╭──

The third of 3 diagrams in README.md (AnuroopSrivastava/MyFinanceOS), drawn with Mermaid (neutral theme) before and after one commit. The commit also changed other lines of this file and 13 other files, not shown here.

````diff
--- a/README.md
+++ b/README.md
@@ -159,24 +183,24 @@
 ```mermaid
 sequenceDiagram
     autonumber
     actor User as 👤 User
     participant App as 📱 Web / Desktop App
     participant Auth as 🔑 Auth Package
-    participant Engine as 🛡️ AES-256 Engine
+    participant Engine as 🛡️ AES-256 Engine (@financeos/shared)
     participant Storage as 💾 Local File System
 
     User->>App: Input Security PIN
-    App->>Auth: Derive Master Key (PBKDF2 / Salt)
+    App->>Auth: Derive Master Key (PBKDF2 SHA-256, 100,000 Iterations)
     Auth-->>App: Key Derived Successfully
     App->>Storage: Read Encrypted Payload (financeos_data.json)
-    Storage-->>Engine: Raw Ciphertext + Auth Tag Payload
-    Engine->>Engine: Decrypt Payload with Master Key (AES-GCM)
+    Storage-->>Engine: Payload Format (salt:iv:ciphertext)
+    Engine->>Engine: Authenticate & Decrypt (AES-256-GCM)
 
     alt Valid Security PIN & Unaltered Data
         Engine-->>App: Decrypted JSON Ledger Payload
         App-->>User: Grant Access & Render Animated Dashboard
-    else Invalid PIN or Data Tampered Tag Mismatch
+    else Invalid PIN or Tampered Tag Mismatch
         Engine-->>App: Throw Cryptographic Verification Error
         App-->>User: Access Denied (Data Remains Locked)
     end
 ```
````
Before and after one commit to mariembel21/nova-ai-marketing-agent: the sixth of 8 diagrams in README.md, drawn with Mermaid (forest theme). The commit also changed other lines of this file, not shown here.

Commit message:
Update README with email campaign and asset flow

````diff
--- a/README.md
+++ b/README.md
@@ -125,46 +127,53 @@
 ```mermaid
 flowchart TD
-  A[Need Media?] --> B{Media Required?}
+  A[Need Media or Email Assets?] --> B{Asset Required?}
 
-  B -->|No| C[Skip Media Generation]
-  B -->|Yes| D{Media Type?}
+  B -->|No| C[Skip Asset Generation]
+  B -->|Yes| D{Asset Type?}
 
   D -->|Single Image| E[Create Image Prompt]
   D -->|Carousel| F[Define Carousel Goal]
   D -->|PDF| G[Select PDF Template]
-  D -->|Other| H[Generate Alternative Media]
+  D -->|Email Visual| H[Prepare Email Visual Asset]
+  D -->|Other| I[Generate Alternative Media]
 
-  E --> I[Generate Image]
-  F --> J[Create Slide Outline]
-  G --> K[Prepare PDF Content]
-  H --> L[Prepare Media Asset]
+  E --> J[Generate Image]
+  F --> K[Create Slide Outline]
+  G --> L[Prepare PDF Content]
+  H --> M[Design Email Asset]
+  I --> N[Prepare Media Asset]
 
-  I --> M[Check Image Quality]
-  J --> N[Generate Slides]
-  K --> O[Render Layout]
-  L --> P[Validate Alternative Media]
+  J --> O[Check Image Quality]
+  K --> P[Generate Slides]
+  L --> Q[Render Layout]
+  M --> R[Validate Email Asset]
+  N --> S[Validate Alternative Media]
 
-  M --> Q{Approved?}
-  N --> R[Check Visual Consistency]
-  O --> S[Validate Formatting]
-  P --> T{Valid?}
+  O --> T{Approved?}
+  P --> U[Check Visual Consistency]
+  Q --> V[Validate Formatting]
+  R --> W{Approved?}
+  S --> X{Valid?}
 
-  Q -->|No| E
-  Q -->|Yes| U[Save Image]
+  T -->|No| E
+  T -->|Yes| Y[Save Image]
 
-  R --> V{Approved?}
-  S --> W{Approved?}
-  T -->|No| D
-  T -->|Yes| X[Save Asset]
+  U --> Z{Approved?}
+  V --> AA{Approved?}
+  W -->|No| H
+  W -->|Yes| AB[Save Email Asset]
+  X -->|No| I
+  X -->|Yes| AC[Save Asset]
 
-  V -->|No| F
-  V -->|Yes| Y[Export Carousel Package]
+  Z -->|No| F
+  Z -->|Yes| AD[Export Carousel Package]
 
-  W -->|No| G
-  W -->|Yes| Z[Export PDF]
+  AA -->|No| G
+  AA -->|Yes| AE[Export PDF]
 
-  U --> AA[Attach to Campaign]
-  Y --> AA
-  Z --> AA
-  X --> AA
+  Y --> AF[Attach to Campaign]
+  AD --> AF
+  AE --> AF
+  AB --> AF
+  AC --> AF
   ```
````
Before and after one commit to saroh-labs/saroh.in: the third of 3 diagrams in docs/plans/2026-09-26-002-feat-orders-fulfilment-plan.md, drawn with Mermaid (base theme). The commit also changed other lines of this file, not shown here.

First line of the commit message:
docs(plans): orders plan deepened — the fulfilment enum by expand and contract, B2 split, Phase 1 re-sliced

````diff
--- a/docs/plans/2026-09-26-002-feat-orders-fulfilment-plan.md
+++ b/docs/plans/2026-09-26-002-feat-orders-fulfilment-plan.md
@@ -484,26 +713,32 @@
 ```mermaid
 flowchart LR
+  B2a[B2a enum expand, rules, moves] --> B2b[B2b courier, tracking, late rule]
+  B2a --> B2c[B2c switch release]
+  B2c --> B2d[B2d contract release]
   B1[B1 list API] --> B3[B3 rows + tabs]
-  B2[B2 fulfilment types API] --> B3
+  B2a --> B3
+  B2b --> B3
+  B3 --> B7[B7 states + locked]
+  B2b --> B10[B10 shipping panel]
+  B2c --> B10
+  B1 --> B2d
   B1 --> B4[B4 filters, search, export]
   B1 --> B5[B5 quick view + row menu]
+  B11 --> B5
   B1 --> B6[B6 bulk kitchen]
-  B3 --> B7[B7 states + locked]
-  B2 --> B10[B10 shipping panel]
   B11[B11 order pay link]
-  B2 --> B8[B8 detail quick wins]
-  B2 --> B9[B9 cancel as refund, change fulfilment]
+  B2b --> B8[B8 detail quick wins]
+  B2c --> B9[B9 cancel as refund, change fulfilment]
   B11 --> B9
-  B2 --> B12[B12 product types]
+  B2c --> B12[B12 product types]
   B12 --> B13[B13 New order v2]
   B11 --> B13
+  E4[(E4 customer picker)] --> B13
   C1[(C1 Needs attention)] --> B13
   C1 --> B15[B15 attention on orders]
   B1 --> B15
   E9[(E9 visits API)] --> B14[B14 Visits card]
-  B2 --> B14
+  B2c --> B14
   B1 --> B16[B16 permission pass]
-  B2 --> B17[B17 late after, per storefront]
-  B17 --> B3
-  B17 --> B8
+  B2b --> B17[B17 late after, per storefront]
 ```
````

╰──

WHAT IS EXPECTED
Lines containing the word "Generate" must all be returned from the material above.

WRITTEN ANSWER
-  D -->|Other| H[Generate Alternative Media]
+  D -->|Other| I[Generate Alternative Media]
-  E --> I[Generate Image]
+  E --> J[Generate Image]
-  J --> N[Generate Slides]
+  K --> P[Generate Slides]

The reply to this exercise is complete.